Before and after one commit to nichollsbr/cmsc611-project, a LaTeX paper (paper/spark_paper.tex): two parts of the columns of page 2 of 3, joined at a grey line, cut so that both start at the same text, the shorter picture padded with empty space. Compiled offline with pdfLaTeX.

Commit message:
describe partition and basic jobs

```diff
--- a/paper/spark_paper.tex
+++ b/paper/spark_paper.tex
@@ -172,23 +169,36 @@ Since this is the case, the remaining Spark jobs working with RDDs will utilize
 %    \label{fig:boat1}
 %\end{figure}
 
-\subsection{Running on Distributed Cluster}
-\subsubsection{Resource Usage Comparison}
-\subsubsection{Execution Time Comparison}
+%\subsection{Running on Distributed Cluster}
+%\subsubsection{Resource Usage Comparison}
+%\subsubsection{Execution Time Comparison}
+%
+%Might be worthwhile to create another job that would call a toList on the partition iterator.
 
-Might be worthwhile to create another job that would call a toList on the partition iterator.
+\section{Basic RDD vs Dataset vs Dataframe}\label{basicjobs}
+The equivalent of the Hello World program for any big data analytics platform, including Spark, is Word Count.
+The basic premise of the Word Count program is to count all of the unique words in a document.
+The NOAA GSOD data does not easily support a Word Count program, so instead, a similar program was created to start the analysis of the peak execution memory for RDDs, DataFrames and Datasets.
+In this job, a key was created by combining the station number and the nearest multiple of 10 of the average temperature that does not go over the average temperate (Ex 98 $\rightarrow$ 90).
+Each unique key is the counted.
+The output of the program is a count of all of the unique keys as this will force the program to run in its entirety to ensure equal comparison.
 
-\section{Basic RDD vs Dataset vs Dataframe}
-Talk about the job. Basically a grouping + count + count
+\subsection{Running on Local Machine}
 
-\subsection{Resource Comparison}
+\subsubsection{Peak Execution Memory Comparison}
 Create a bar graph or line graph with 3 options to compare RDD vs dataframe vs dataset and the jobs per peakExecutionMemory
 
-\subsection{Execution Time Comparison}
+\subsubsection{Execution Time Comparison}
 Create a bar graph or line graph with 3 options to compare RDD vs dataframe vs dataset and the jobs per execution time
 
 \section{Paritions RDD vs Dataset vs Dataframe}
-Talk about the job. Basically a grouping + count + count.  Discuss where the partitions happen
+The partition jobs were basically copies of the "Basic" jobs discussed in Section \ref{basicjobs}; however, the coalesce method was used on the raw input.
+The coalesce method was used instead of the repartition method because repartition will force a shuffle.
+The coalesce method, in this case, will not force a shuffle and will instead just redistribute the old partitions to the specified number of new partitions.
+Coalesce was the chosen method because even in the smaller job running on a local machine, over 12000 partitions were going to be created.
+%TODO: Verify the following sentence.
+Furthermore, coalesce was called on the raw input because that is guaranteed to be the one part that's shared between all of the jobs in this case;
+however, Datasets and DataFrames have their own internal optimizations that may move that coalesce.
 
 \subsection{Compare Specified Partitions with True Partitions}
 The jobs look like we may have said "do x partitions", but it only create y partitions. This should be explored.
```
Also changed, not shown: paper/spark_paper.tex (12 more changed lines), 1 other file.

══════

(WHAT THE TASK ASKS): Return each line above where the word "with" shows up.

(WRITTEN RESPONSE):
Before and after one commit to nichollsbr/cmsc611-project, a LaTeX paper (paper/spark_paper.tex): two parts of the columns of page 2 of 3, joined at a grey line, cut so that both start at the same text, the shorter picture padded with empty space. Compiled offline with pdfLaTeX.
@@ -172,23 +169,36 @@ Since this is the case, the remaining Spark jobs working with RDDs will utilize
 Create a bar graph or line graph with 3 options to compare RDD vs dataframe vs dataset and the jobs per peakExecutionMemory
 Create a bar graph or line graph with 3 options to compare RDD vs dataframe vs dataset and the jobs per execution time
 \subsection{Compare Specified Partitions with True Partitions}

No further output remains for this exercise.